# Requirement
Hunt through the entries for the word "code" and copy each line in which it appears.

[Opening Data under study section]

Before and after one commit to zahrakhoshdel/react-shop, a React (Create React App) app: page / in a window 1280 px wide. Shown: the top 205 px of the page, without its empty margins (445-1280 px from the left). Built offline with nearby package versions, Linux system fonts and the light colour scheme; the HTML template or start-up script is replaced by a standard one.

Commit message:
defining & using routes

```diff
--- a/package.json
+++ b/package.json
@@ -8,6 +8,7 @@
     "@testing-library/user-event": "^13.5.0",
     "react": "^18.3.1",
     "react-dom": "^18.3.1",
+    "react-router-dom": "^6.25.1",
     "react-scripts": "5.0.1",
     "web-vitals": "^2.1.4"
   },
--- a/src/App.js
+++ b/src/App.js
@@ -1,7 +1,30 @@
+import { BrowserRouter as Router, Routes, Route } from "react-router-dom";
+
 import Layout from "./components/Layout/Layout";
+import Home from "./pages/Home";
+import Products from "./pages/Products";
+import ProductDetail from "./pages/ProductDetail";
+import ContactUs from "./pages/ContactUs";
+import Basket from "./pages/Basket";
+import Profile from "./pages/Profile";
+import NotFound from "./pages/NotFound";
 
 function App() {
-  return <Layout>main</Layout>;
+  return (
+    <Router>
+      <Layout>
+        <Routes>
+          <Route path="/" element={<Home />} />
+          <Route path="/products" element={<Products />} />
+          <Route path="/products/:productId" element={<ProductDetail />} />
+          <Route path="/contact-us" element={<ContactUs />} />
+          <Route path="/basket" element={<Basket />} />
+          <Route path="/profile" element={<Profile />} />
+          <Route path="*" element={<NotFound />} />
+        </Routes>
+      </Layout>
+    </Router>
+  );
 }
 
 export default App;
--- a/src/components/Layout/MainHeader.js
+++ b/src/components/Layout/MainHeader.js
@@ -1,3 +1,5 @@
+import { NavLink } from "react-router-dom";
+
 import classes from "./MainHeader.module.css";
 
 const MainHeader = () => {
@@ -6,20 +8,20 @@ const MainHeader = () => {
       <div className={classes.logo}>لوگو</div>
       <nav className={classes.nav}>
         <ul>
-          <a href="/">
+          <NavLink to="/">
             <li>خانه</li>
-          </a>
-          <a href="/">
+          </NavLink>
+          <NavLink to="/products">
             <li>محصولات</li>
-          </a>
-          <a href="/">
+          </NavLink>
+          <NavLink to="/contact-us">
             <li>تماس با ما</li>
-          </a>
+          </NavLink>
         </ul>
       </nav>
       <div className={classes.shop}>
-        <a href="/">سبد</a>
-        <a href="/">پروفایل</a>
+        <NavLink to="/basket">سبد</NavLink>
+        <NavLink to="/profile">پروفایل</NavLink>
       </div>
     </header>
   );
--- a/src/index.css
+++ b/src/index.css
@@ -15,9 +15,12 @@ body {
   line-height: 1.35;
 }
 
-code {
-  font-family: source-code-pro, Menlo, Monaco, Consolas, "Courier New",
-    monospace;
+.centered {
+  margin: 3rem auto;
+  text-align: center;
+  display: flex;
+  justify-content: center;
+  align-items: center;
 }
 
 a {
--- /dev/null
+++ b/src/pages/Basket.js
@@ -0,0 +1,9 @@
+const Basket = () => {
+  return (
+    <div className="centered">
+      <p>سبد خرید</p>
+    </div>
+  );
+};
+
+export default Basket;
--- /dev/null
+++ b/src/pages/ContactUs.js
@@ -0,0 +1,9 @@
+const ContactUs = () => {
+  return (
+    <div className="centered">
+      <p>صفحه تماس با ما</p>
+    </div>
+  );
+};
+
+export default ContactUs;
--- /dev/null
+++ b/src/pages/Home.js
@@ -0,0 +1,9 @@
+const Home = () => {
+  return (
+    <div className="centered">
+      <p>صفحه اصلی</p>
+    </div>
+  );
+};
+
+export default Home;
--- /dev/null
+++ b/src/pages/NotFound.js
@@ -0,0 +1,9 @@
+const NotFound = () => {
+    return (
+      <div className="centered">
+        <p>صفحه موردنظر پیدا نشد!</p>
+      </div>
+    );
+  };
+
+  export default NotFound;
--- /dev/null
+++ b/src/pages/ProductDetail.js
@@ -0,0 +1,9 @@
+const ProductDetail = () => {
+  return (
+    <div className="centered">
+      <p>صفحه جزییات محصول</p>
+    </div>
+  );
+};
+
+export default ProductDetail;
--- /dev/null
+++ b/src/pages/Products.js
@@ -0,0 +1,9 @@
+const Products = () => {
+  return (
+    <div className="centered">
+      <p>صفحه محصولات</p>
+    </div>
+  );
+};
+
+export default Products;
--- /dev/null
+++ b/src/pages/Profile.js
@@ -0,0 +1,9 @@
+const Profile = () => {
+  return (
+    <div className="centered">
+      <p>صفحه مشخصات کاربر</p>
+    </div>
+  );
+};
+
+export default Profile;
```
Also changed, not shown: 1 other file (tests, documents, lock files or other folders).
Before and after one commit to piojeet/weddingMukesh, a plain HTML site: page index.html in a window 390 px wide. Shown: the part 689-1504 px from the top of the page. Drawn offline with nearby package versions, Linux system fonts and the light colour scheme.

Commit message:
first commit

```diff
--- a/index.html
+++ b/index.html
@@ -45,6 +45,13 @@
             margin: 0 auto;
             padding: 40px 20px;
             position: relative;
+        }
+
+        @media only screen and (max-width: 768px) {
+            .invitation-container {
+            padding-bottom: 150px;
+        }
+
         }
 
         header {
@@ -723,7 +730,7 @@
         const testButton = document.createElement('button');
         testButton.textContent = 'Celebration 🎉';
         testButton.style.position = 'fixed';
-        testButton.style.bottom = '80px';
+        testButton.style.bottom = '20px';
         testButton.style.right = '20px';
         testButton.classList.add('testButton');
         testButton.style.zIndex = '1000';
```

[Closing Data under study section]

# Output of the task
-code {
-  font-family: source-code-pro, Menlo, Monaco, Consolas, "Courier New",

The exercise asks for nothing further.